____ THE DATA

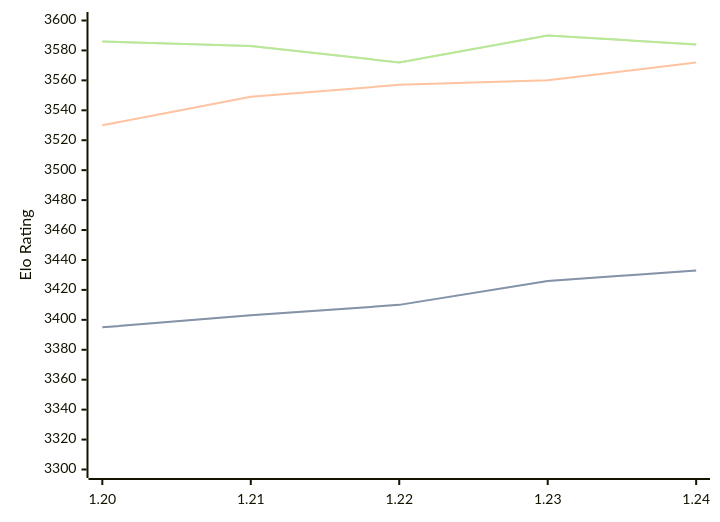
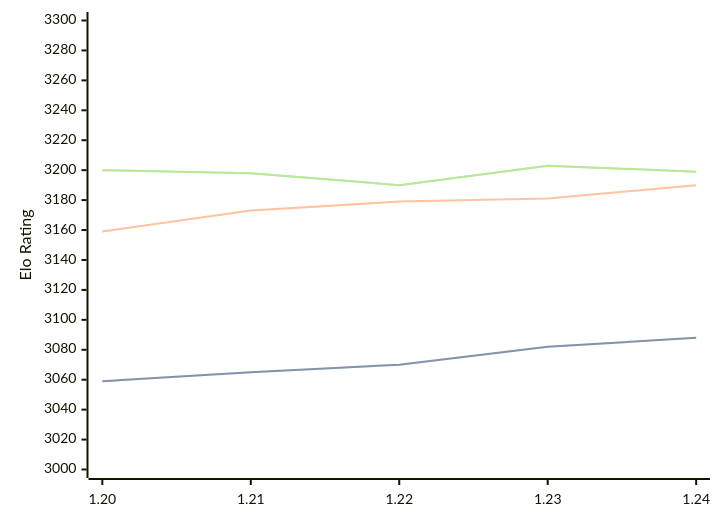
One commit to computer-chess-index/cci changed the diagram in engines/Caissa.md. Above: the diagram before and after it, drawn with Mermaid. The commit also changed other lines of this file, not shown here.

Commit message:
Update CCI Ratings (ELO VLTC) - 2026-02-23

````diff
--- a/engines/Caissa.md
+++ b/engines/Caissa.md
@@ -61,11 +61,11 @@
 ```mermaid
 %%{init: {"theme":"base","themeVariables":{"seriesColors:['#a3a3a3','#222221','#faa371']}}}%%
 xychart-beta
   x-axis ["1.20", "1.21", "1.22", "1.23", "1.24"]
-  y-axis "Elo Rating" 3300 --> 3600
-  line "STC (8.0+0.08s)" [3395, 3403, 3410, 3426, 3433]
-  line "STC (8.0+0.08s)" [3395, 3403, 3410, 3426, 3433]
-  line "LTC (60.0+0.60s)" [3530, 3549, 3557, 3560, 3572]
-  line "VLTC (2m24s+1.12s)" [3586, 3583, 3572, 3590, 3584]
-  line "VLTC (2m24s+1.12s)" [3586, 3583, 3572, 3590, 3584]
+  y-axis "Elo Rating" 3000 --> 3300
+  line "STC (8.0+0.08s)" [3059, 3065, 3070, 3082, 3088]
+  line "STC (8.0+0.08s)" [3059, 3065, 3070, 3082, 3088]
+  line "LTC (60.0+0.60s)" [3159, 3173, 3179, 3181, 3190]
+  line "VLTC (2m24s+1.12s)" [3200, 3198, 3190, 3203, 3199]
+  line "VLTC (2m24s+1.12s)" [3200, 3198, 3190, 3203, 3199]
 ```
````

________

The answer should match the data above word for word, with no pictures in it.

One commit to computer-chess-index/cci changed the diagram in engines/Caissa.md. Above: the diagram before and after it, drawn with Mermaid. The commit also changed other lines of this file, not shown here.

Commit message:
Update CCI Ratings (ELO VLTC) - 2026-02-23

````diff
--- a/engines/Caissa.md
+++ b/engines/Caissa.md
@@ -61,11 +61,11 @@
 ```mermaid
 %%{init: {"theme":"base","themeVariables":{"seriesColors:['#a3a3a3','#222221','#faa371']}}}%%
 xychart-beta
   x-axis ["1.20", "1.21", "1.22", "1.23", "1.24"]
-  y-axis "Elo Rating" 3300 --> 3600
-  line "STC (8.0+0.08s)" [3395, 3403, 3410, 3426, 3433]
-  line "STC (8.0+0.08s)" [3395, 3403, 3410, 3426, 3433]
-  line "LTC (60.0+0.60s)" [3530, 3549, 3557, 3560, 3572]
-  line "VLTC (2m24s+1.12s)" [3586, 3583, 3572, 3590, 3584]
-  line "VLTC (2m24s+1.12s)" [3586, 3583, 3572, 3590, 3584]
+  y-axis "Elo Rating" 3000 --> 3300
+  line "STC (8.0+0.08s)" [3059, 3065, 3070, 3082, 3088]
+  line "STC (8.0+0.08s)" [3059, 3065, 3070, 3082, 3088]
+  line "LTC (60.0+0.60s)" [3159, 3173, 3179, 3181, 3190]
+  line "VLTC (2m24s+1.12s)" [3200, 3198, 3190, 3203, 3199]
+  line "VLTC (2m24s+1.12s)" [3200, 3198, 3190, 3203, 3199]
 ```
````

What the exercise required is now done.